A Sense of Place

                 at Florida Gulf Coast University                      

 at Florida Gulf Coast University

            Ecological Transition Zones

    Due to a subtropical climate, the campus of Florida Gulf Coast University showcases ecological settings which make our campus, and Southwest Florida as a whole, unique. The local landscape is characterized by a vast network of interconnected cypress forests and marshes, pine flatwoods, and transitional zones between "uplands" and areas of lower elevation. These transitional zones can be observed along the boardwalks between Parking Lot 7 and Whitaker Hall, as well as between Academic Building 3 and Parking Lot 3.

    Each boardwalk features Pine uplands, which are typically found in "higher" elevations; in Southwest Florida, "higher" elevations could amount to differences in mere inches. Pinelands generally occupy well-drained soils, which are comprised of a loose, sandy substrate. Pinewoods in Southwest Florida can hold water after heavy rain events. Vegetation here generally consists of a Slash Pine canopy, with an understory of Saw Palmetto, Wax Myrtle, and Dahoon Holly.

    Uplands transition then to mixed Pine/ Cypress forests, which are found at elevations between uplands and wetlands. Soils here typically hold more water after rain events than upland systems, and do not support a diverse understory- Wax Myrtle, Saltbush, and a variety of grasses and herbs.

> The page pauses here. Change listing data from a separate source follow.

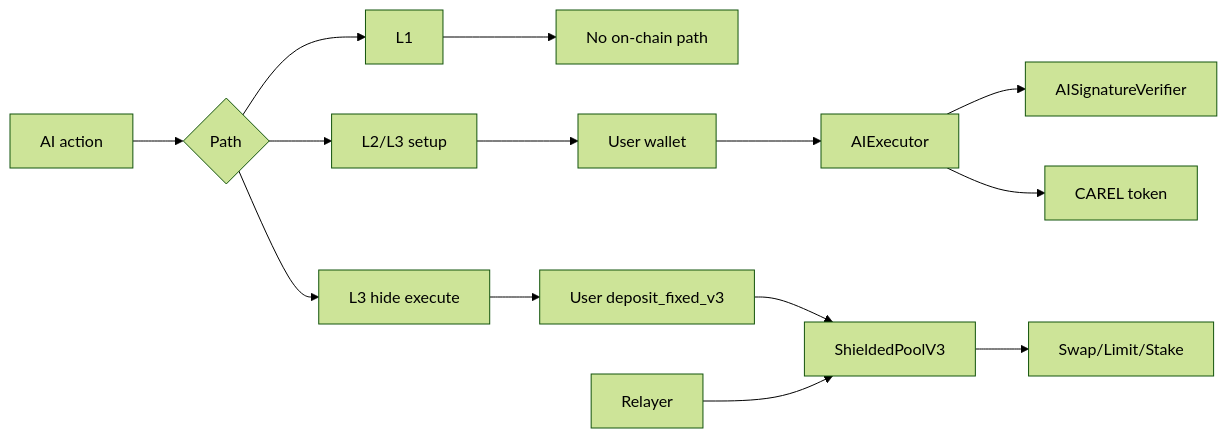
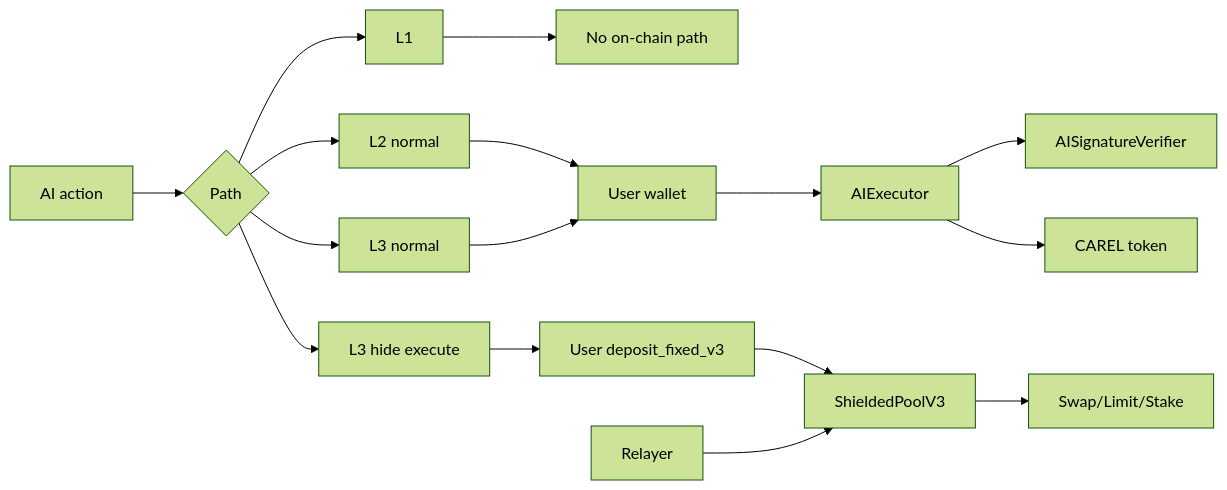
Before and after one commit to ntfound-dev/zkcarel_protocol: the fifth of 5 diagrams in smartcontract/README.md, drawn with Mermaid (forest theme). The commit also changed other lines of this file and 3 other files, not shown here.

````diff
--- a/smartcontract/README.md
+++ b/smartcontract/README.md
@@ -188,19 +188,22 @@
 ```mermaid
 flowchart LR
   A[AI action] --> B{Path}
 
   B --> C[L1]
   C --> C1[No on-chain path]
 
-  B --> D[L2/L3 setup]
+  B --> D[L2 normal]
   D --> U[User wallet]
   U --> AIEXEC[AIExecutor]
   AIEXEC --> AIVER[AISignatureVerifier]
   AIEXEC --> CAREL[CAREL token]
 
-  B --> E[L3 hide execute]
-  E --> NOTE[User deposit_fixed_v3]
+  B --> E[L3 normal]
+  E --> U
+
+  B --> F[L3 hide execute]
+  F --> NOTE[User deposit_fixed_v3]
   NOTE --> EXEC[ShieldedPoolV3]
   R[Relayer] --> EXEC
   EXEC --> TARGET[Swap/Limit/Stake]
 ```
````
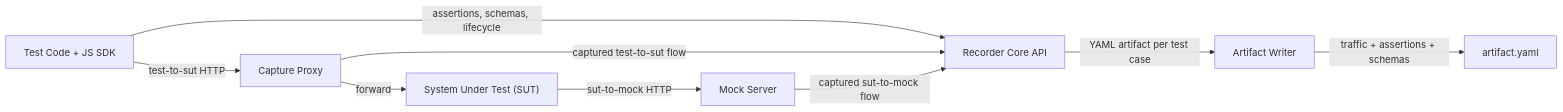
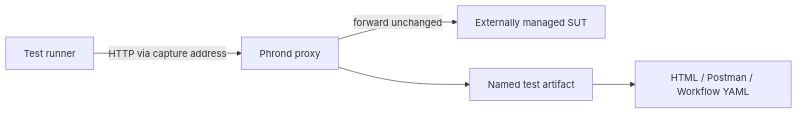
Before and after one commit to mattlock83/wiretap: the diagram in docs/testing-tool-requirements-and-design.md, drawn with Mermaid. The commit also changed other lines of this file and 67 other files, not shown here.

Commit message:
refactor: focus phrond on traffic capture

````diff
--- a/docs/testing-tool-requirements-and-design.md
+++ b/docs/testing-tool-requirements-and-design.md
@@ -174,13 +21,7 @@
 ```mermaid
 flowchart LR
-  Test["Test Code + JS SDK"] -->|test-to-sut HTTP| Proxy["Capture Proxy"]
-  Proxy -->|forward| SUT["System Under Test (SUT)"]
-  SUT -->|sut-to-mock HTTP| Mock["Mock Server"]
-
-  Test -->|assertions, schemas, lifecycle| Core["Recorder Core API"]
-  Proxy -->|captured test-to-sut flow| Core
-  Mock -->|captured sut-to-mock flow| Core
-
-  Core -->|YAML artifact per test case| Artifact["Artifact Writer"]
-  Artifact -->|traffic + assertions + schemas| File["artifact.yaml"]
+  Test["Test runner"] -->|HTTP via capture address| Proxy["Phrond proxy"]
+  Proxy -->|forward unchanged| SUT["Externally managed SUT"]
+  Proxy --> Store["Named test artifact"]
+  Store --> Reports["HTML / Postman / Workflow YAML"]
 ```
````
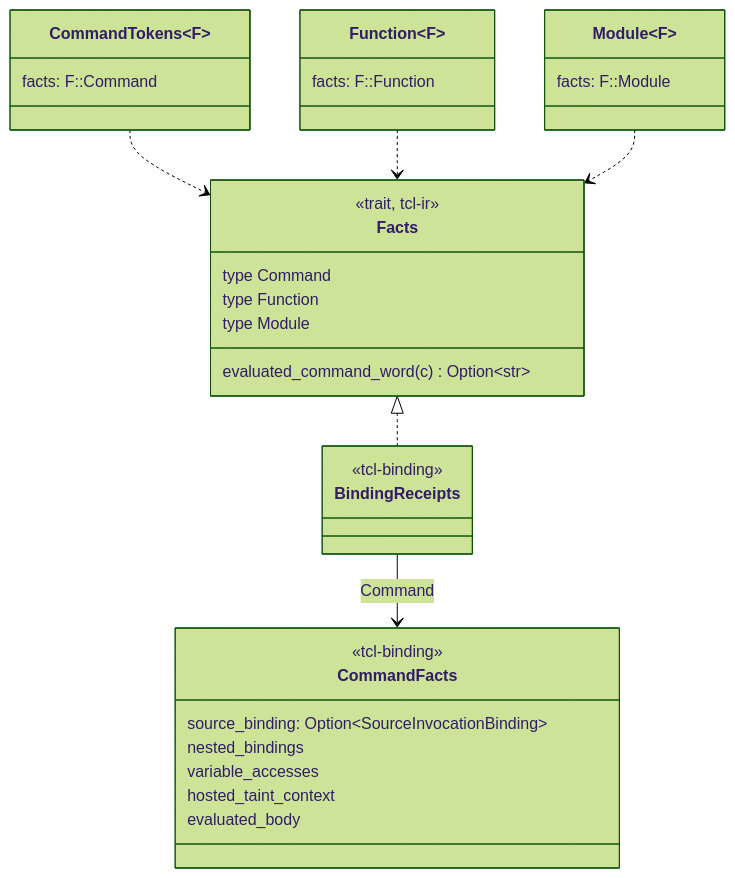
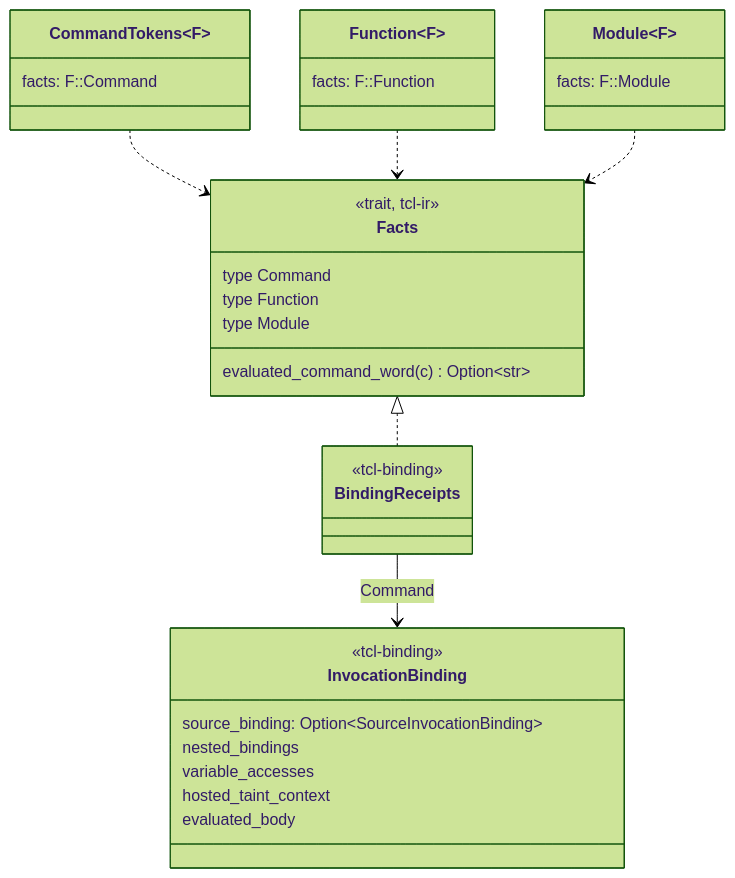
The diagram in docs/design/compiler/crate-split/06-tcl-ir.md (bitwisecook/tcl-lsp), drawn with Mermaid (forest theme) before and after one commit. The commit also changed other lines of this file and 17 other files, not shown here.

````diff
--- a/docs/design/compiler/crate-split/06-tcl-ir.md
+++ b/docs/design/compiler/crate-split/06-tcl-ir.md
@@ -115,35 +115,35 @@
 ```mermaid
 classDiagram
   class Facts {
     <<trait, tcl-ir>>
     type Command
     type Function
     type Module
     evaluated_command_word(c) Option~str~
   }
   class CommandTokens~F~ {
     facts: F::Command
   }
   class Function~F~ {
     facts: F::Function
   }
   class Module~F~ {
     facts: F::Module
   }
   class BindingReceipts {
     <<tcl-binding>>
   }
-  class CommandFacts {
+  class InvocationBinding {
     <<tcl-binding>>
     source_binding: Option~SourceInvocationBinding~
     nested_bindings
     variable_accesses
     hosted_taint_context
     evaluated_body
   }
   CommandTokens ..> Facts
   Function ..> Facts
   Module ..> Facts
   Facts <|.. BindingReceipts
-  BindingReceipts --> CommandFacts : Command
+  BindingReceipts --> InvocationBinding : Command
 ```
````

    The Pine/ Cypress system then transitions to the Cypress forest, at the lowest terrestrial elevation along either boardwalk. Bald Cypress trees dominate, with an understory of Wax Myrtle and Swamp Fern. Also, keep an eye out for epiphytes- plants which grow on trees all along the boardwalks, and include several members of the family Bromeliaceae, which includes pineapples. Also, epiphytic orchids such as Butterfly Orchids are prevalent throughout wetland forests on campus.

    Cypress forests are capable of sustaining complete inundation by water for more than half the year at least. Anoxic soil conditions force plants to develop unique adaptations for surviving in poorly oxygenated soils. Such adaptations include hollow stems and rhizomes in grasses, plus means for exchange of gases between plants and the atmosphere, such as pores in the bark of some tree species.

    Finally, Cypress forests can transition to fringe marshes and lakes. Fringe marshes comprise of a variety of reeds and rushes along the shallow edges, or littoral zones, of lakes. Meanwhile, as the lake deepens, water lilies and floating hearts take root, and provide habitat for the turtles, fish, and alligators who call these lakes home.

Enjoy your walk...

Take the FGCU campus boardwalk tour!


This project was made possible by a grant from the QEP at Florida Gulf Coast University

Produced by the Inland Ecology Research Group (IERG) at FGCU